Change listing data
____
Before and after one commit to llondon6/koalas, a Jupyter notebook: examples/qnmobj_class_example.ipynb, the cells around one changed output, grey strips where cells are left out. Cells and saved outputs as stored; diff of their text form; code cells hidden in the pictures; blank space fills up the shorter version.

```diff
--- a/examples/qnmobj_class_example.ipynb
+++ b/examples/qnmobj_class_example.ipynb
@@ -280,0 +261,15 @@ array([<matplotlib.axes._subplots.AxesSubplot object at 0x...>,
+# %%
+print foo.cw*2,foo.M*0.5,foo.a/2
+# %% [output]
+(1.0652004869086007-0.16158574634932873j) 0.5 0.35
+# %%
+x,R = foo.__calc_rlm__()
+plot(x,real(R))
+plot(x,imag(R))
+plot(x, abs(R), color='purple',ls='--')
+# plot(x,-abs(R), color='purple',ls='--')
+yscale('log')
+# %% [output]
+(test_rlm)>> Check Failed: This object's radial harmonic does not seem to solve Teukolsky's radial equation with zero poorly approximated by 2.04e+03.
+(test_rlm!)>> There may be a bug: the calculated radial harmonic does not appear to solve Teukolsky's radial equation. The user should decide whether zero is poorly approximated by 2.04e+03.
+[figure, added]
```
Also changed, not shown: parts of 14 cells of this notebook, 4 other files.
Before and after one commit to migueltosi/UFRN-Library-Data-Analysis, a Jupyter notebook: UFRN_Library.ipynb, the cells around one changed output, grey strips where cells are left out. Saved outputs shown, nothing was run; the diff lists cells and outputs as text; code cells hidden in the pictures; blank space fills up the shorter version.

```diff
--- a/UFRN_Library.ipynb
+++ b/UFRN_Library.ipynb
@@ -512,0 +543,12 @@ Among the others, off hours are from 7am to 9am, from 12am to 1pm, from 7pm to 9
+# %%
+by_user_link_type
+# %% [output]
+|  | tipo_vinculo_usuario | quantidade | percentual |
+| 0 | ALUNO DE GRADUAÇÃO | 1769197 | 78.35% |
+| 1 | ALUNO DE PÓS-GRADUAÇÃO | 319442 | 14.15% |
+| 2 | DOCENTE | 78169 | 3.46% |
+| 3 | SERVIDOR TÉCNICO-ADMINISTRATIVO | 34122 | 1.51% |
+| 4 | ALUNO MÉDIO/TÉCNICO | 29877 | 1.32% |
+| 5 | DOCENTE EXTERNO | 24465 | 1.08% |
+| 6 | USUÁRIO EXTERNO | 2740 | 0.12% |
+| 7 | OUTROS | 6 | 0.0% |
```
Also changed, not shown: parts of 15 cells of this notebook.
____
[INSTRUCTIONS TO FOLLOW]
Your answer must be every record above, retyped exactly.

[EXERCISE RESULT]
Before and after one commit to llondon6/koalas, a Jupyter notebook: examples/qnmobj_class_example.ipynb, the cells around one changed output, grey strips where cells are left out. Cells and saved outputs as stored; diff of their text form; code cells hidden in the pictures; blank space fills up the shorter version.

```diff
--- a/examples/qnmobj_class_example.ipynb
+++ b/examples/qnmobj_class_example.ipynb
@@ -280,0 +261,15 @@ array([<matplotlib.axes._subplots.AxesSubplot object at 0x...>,
+# %%
+print foo.cw*2,foo.M*0.5,foo.a/2
+# %% [output]
+(1.0652004869086007-0.16158574634932873j) 0.5 0.35
+# %%
+x,R = foo.__calc_rlm__()
+plot(x,real(R))
+plot(x,imag(R))
+plot(x, abs(R), color='purple',ls='--')
+# plot(x,-abs(R), color='purple',ls='--')
+yscale('log')
+# %% [output]
+(test_rlm)>> Check Failed: This object's radial harmonic does not seem to solve Teukolsky's radial equation with zero poorly approximated by 2.04e+03.
+(test_rlm!)>> There may be a bug: the calculated radial harmonic does not appear to solve Teukolsky's radial equation. The user should decide whether zero is poorly approximated by 2.04e+03.
+[figure, added]
```
Also changed, not shown: parts of 14 cells of this notebook, 4 other files.
Before and after one commit to migueltosi/UFRN-Library-Data-Analysis, a Jupyter notebook: UFRN_Library.ipynb, the cells around one changed output, grey strips where cells are left out. Saved outputs shown, nothing was run; the diff lists cells and outputs as text; code cells hidden in the pictures; blank space fills up the shorter version.

```diff
--- a/UFRN_Library.ipynb
+++ b/UFRN_Library.ipynb
@@ -512,0 +543,12 @@ Among the others, off hours are from 7am to 9am, from 12am to 1pm, from 7pm to 9
+# %%
+by_user_link_type
+# %% [output]
+|  | tipo_vinculo_usuario | quantidade | percentual |
+| 0 | ALUNO DE GRADUAÇÃO | 1769197 | 78.35% |
+| 1 | ALUNO DE PÓS-GRADUAÇÃO | 319442 | 14.15% |
+| 2 | DOCENTE | 78169 | 3.46% |
+| 3 | SERVIDOR TÉCNICO-ADMINISTRATIVO | 34122 | 1.51% |
+| 4 | ALUNO MÉDIO/TÉCNICO | 29877 | 1.32% |
+| 5 | DOCENTE EXTERNO | 24465 | 1.08% |
+| 6 | USUÁRIO EXTERNO | 2740 | 0.12% |
+| 7 | OUTROS | 6 | 0.0% |
```
Also changed, not shown: parts of 15 cells of this notebook.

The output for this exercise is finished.